The most immediate symptom of total hearing loss is the inability to perceive any kind of sound, regardless of how loud they are. If deafness is present in infancy, the child will be deaf-mute, and the only sounds they will be able to make will be incomprehensable shouts, or noises when crying or laughing.
Some of the causes of deafness include:
Total deafness can only be diagnosed by a specialist. Anyone who suspects that they may be suffering from anacusis must immediately make an appointment to undergo a complete audiometric hearing test, which will determine the condition of the middle and inner ear, the ear canal and their hearing thresholds. The treatment method will depend on whether the deafness is unilateral or bilateral, and will take into account the possibility of reversing the damage suffered by the ear.

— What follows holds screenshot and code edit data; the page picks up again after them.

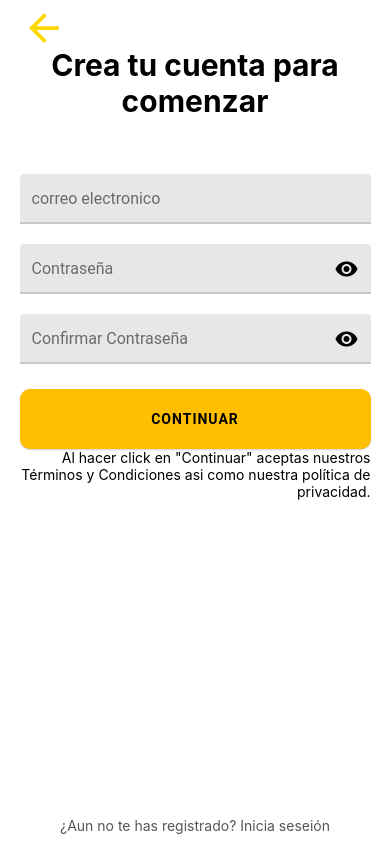
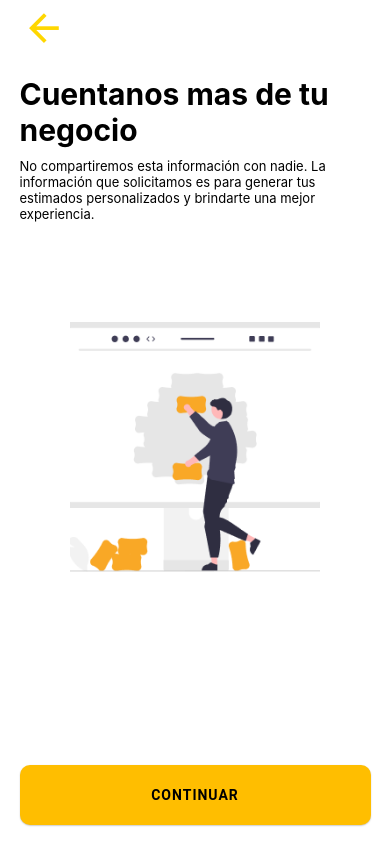
Before and after one commit to dadoAce/app-react, a React Native app: screen /getstarted in a window 390 px wide. Built offline with nearby package versions, Linux system fonts and the light colour scheme.

Commit message:
pantalla  get

```diff
--- a/App.js
+++ b/App.js
@@ -5,6 +5,7 @@ import { createNativeStackNavigator } from '@react-navigation/native-stack';
 import Login from './screen/login/login';
 import Dashboard from './screen/dashboard/dashboard';
 import signup from './screen/signup/signup';
+import getstarted from './screen/getstarted/getstarted';
 
 
 const Stack = createNativeStackNavigator();
@@ -14,8 +15,8 @@ export default function App() {
 
     <NavigationContainer>
 
-      <Stack.Navigator initialRouteName='signup' screenOptions={{ headerShown: false }}>
-        <Stack.Screen name="signup" component={signup}  />
+      <Stack.Navigator initialRouteName='getstarted' screenOptions={{ headerShown: false }}>
+        <Stack.Screen name="getstarted" component={getstarted}  />
         <Stack.Screen name="Dashboard" component={Dashboard}  />
       </Stack.Navigator>
     </NavigationContainer>
--- a/screen/getstarted/getstarted.js
+++ b/screen/getstarted/getstarted.js
@@ -0,0 +1,82 @@
+import { ImageBackground, Text, View, Image, Linking, ScrollView } from 'react-native';
+import { Button } from 'react-native-paper';
+import { TextInput, Title, Headline } from 'react-native-paper';
+import { useState } from 'react';
+import { styles_base, colores } from '../../styles/estilosGeneral';
+import * as React from 'react';
+import { Appbar } from 'react-native-paper';
+
+
+
+
+export default function getstarted ({ navigation }) {
+
+
+    return (
+        <View style={styles_base.container}>
+            <Appbar.Header style={{ backgroundColor: '#fff', elevation:0}}>
+
+                <Appbar.BackAction onPress={() => { }} color="#ffd700" size={45}/>
+
+
+            </Appbar.Header>
+
+            <View style={{ flex: 2, height: "100%", justifyContent: "flex-center", padding: "5%"}}>
+
+                <Text
+                    style={{ color: '#000', marginBottom: 10,
+                             textAlign: "left", width: "100%",
+                             fontWeight:650, fontSize: 30, alignItems: "left"
+                              }}>
+
+                   Cuentanos mas de tu negocio
+
+                </Text>
+                <Text
+                    style={{ color: '#000',
+                             marginBottom:100 ,
+                             textAlign: "left", width: "100%",
+                             fontWeight:400, fontSize: 13,
+                             alignItems: "center"
+
+                             }}>
+
+                    No compartiremos esta información con nadie. La información que solicitamos es para generar tus estimados personalizados y brindarte una mejor experiencia.
+
+                </Text>
+
+
+                    <View style={{ flex: 2, height: "100%", justifyContent: "center", alignItems: "center", width: "100%"}}>
+                        <Image
+                            style={{ width: 250, height: 250, padding: 10, resizeMode: 'strech'}}
+                            source={require("./../../assets/getstarted.png")}
+
+                        />
+                    </View>
+               <View style={{ flex: 2, height: "100%", justifyContent: "flex-end" }}>
+                <Button
+                    touchableOpacity
+                    alignItems= 'Flex-end'
+                    mode="contained"
+                    onPress={() => navigation.navigate("Dashboard")}
+                    style={styles_base.boton_primario2}
+
+                >
+
+                    <Text
+                        style={styles_base.btn_txt_negro2}>
+                        Continuar
+                    </Text>
+
+                </Button>
+
+                </View>
+            </View>
+
+        </View>
+
+    );
+
+
+
+}
--- a/styles/estilosGeneral.js
+++ b/styles/estilosGeneral.js
@@ -10,6 +10,10 @@ export const styles_base = StyleSheet.create({
   margenLateral: {
     paddingHorizontal: "5%"
   },
+  margenLateral1: {
+    paddingHorizontal: "5%"
+
+  },
   renglon_centrado: {
     display: "flex",
     flexDirection: "row",
@@ -18,7 +22,7 @@ export const styles_base = StyleSheet.create({
   columna_centrado: {
 
   },
-  boton_primario: {
+  boton_primario: {/**PRIMER PANTALLA*/
     backgroundColor: "#FFBE00",
     width: "100%",
     color: "#000",
@@ -28,7 +32,7 @@ export const styles_base = StyleSheet.create({
     justifyContent: "center",/**CENTRAR VERTICALMENTE EN COLUMNA */
     borderRadius: 10
   },
-  boton_primario1: {
+  boton_primario1: {/**SEGUNDA PANTALLA*/
     backgroundColor: "#FFBE00",
     width: "100%",
     color: "#000",
@@ -40,14 +44,28 @@ export const styles_base = StyleSheet.create({
 
 
   },
+  boton_primario2: {/**TERCER PANTALLA*/
+    backgroundColor: "#FFBE00",
+    width: "100%",
+    color: "#000",
+    height: 60,
+    display: "flex",/** USAR DISTRIBUCIÓN FLEX ( METODO DE ACOMODAR COMPONENTES) */
+    flexDirection: "column", /** QUE SEA EN COLUMNA */
+    justifyContent: "center",/**CENTRAR VERTICALMENTE EN COLUMNA */
+    borderRadius: 10
 
-  btn_txt_negro:{
+
+  },
+  btn_txt_negro:{/**PRIMER PANTALLA*/
     color: "#000", fontWeight: "600"
   },
 
-  btn_txt_negro1:{
+  btn_txt_negro1:{/**SEGUNDA PANTALLA*/
     color: "#000", fontWeight: "600"
   },
+  btn_txt_negro2:{/**TERCERA PANTALLA*/
+  color: "#000", fontWeight: "600"
+},
   scrollView: {
     width: '100%',
     height: '100%',
```
Also changed, not shown: assets/getstarted.png (added).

When hearing is within normal limits in one ear but the other ear is affected, the term used to describe this is unilateral hearing loss, but can also be referred to as “one-sided hearing loss”.
Unilateral hearing loss can be either a reduced or complete inability to hear out of one ear. Many who suffer from this type of hearing impairment have difficulty determining the direction of sound, and struggle to separate background noise and speech.
Bilateral hearing loss, or, “double-sided hearing loss” means a reduced ability to hear in not one, but both ears. The continuum of hearing loss covers a range of levels – from mild to profound to anacusis (total hearing loss).
Double-sided hearing loss impairs both ears, although possibly at different levels. Most people have one ear that hears better than the other.